For buyers interested in a piano that may have a few reservations with the costs and expensive maintenance of an acoustic piano may want an electric piano without sacrificing the feel of wood. Likewise, some buyers may want an acoustic piano, but may be not interested in a cheap feeling electric piano that may break easily.
Having a keyboard that can mimic the sound of a well built acoustic piano, perhaps as high as a grand piano, would be a great alternative for buyers with a small budget or room to have a piano.
- You Might Also Like: Roland FP-30X vs Yamaha P-125
- You Might Also Like: Yamaha YDP-145 vs Yamaha YDP-S55
A piano isn’t just a musical instrument that one plays to perfect their next composition, their next song for the next lesson, nor is it an instrument to gig about in town. The piano is also an instrument that is a work of art, and in this section, we will highlight which piano has a better look, or aesthetic, for those looking for a piano for a distinctive look.
Let’s begin with the Roland RP 102. The piano has a better look for the musician seeking a classic design that harkens back to a vintage upright from decades ago. In fact, the Roland website proudly remarks that the RP 102 has a “handsome black cabinet [that] offers a traditional look in a compact footprint.”
The F-107 has a modern look to it, with a small lid that can hold the sheet music without it being an intrusive part of the musician’s experience. Offering much of the similar specifications of the RP 102, the F-107 has a simpler look that some pianists might like. If you have the budget and desire a simpler look, the F-107 may be your piano.
- You Might Also Like: Best Roland Digital Piano?
- You Might Also Like: Yamaha YDP-165 vs Yamaha YDP-S55
Roland F-107 vs Roland RP-102 – Which Piano is Best?
Comparing the Roland F-107 vs the Roland RP 102 is akin to comparing a Fuji to a Honeycrisp apple. There are some subtle and obvious differences, but overall both are great pianos made today by a respected Japanese musical manufacturer.
The buyer will want to consider one of two things when thinking about either the F-107 or RP 102. If you’re looking to record music with basic MIDI files and more integrated music to practice on besides any sheet music that you have, we recommend the F-107 as it has more features from the RP 102. It is also lighter and less wide if space is cramped in your place.
Despite the recording capabilities, the F-107 is a slightly pricier version of the RP 102 with a cleaner design.

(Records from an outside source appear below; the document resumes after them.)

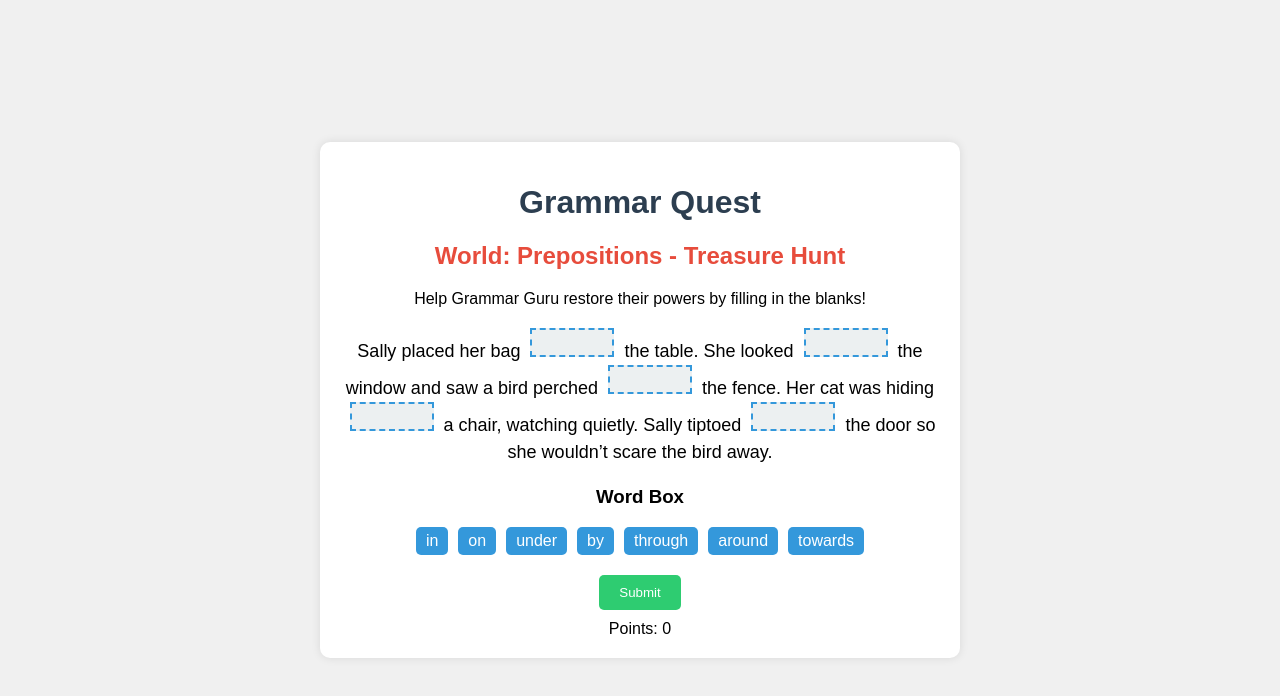
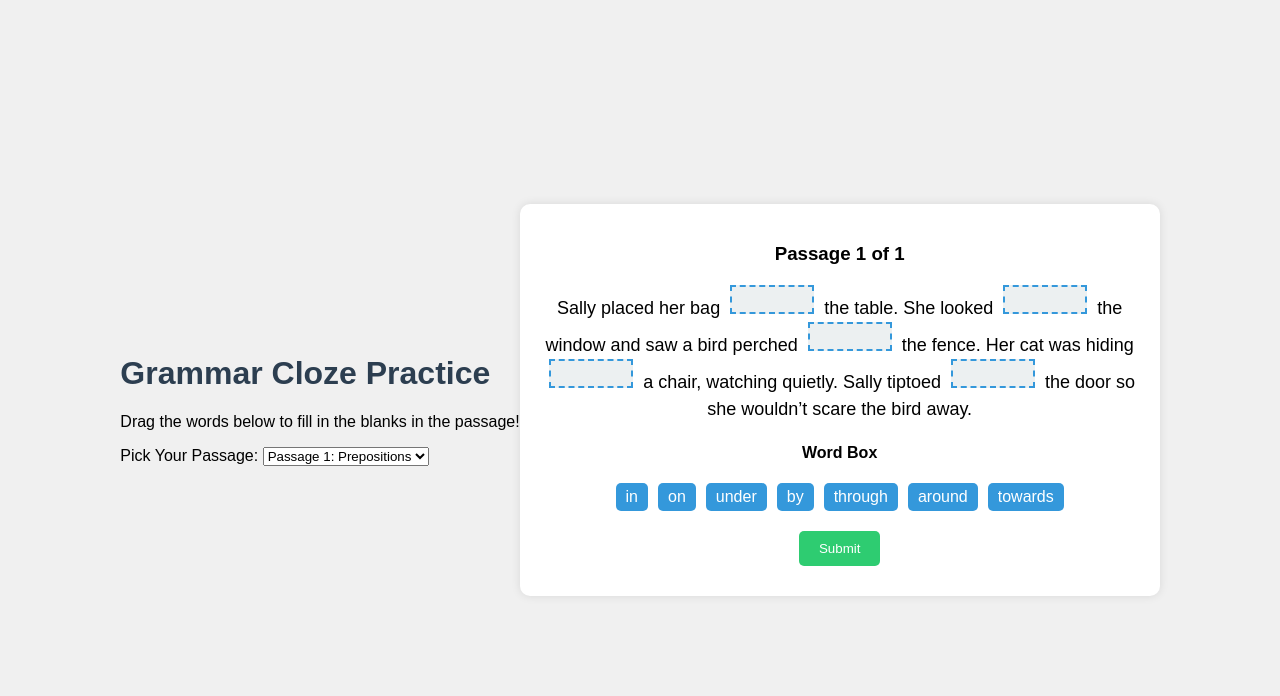
Before and after one commit to JastonChamp/grammarclozes, a plain HTML site: page index.html in a window 1280 px wide. Drawn offline with Linux system fonts and the light colour scheme.

Commit message:
Update index.html

```diff
--- a/index.html
+++ b/index.html
@@ -3,28 +3,35 @@
 <head>
   <meta charset="UTF-8">
   <meta name="viewport" content="width=device-width, initial-scale=1.0">
-    <title>Grammar Quest - Prepositions Level 1</title>
+  <title>Grammar Cloze Practice</title>
+  <link href="https://fonts.googleapis.com/css2?family=Comic+Neue:wght@400;700&display=swap" rel="stylesheet">
   <link rel="stylesheet" href="styles.css">
 </head>
 <body>
-    <div class="game-container">
-        <h1>Grammar Quest</h1>
-        <h2>World: Prepositions - Treasure Hunt</h2>
-        <p>Help Grammar Guru restore their powers by filling in the blanks!</p>
-
-        <!-- Cloze Passage -->
+  <header>
+    <h1>Grammar Cloze Practice</h1>
+    <p class="instructions">Drag the words below to fill in the blanks in the passage!</p>
+    <div class="controls">
+      <label for="level-select">Pick Your Passage:</label>
+      <select id="level-select">
+        <option value="1" selected>Passage 1: Prepositions</option>
+        <!-- Add more passages later -->
+      </select>
+    </div>
+  </header>
+  <main class="game-container">
+    <section class="passage-container">
+      <h3>Passage 1 of 1</h3>
       <div class="passage">
-            Sally placed her bag <span class="blank" id="blank1" data-answer="on"></span> the table.
-            She looked <span class="blank" id="blank2" data-answer="through"></span> the window
-            and saw a bird perched <span class="blank" id="blank3" data-answer="by"></span>
-            the fence. Her cat was hiding <span class="blank" id="blank4" data-answer="under"></span>
-            a chair, watching quietly. Sally tiptoed <span class="blank" id="blank5" data-answer="towards"></span>
+        Sally placed her bag <span class="blank" data-answer="on"></span> the table.
+        She looked <span class="blank" data-answer="through"></span> the window
+        and saw a bird perched <span class="blank" data-answer="by"></span>
+        the fence. Her cat was hiding <span class="blank" data-answer="under"></span>
+        a chair, watching quietly. Sally tiptoed <span class="blank" data-answer="towards"></span>
         the door so she wouldn’t scare the bird away.
       </div>
-
-        <!-- Word Box -->
       <div class="word-box">
-            <h3>Word Box</h3>
+        <h4>Word Box</h4>
         <div class="words">
           <span class="word" draggable="true">in</span>
           <span class="word" draggable="true">on</span>
@@ -35,13 +42,10 @@
           <span class="word" draggable="true">towards</span>
         </div>
       </div>
-
-        <!-- Controls and Feedback -->
-        <button id="submit-btn">Submit</button>
+    </section>
+    <button id="submit-btn" disabled>Submit</button>
     <div id="feedback"></div>
-        <div id="points">Points: 0</div>
-    </div>
-
+  </main>
   <script src="script.js"></script>
 </body>
 </html>
```
Lines whose indentation alone changed are shown as unchanged.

For someone looking at a decent electric piano, one that does not have any recording capability and may want a secondary piano, we recommend the Roland RP 102.
Not only is the Roland RP 102 a couple hundred dollars cheaper than the F-107, but it also has a classic upright piano style and is great for beginners that may have a budget below $1,000. You also have hundreds of recorded songs on your fingertips with the Roland Piano App just a click away!
- If this article helped you, please “like” our Digital Piano Review Guide Facebook page!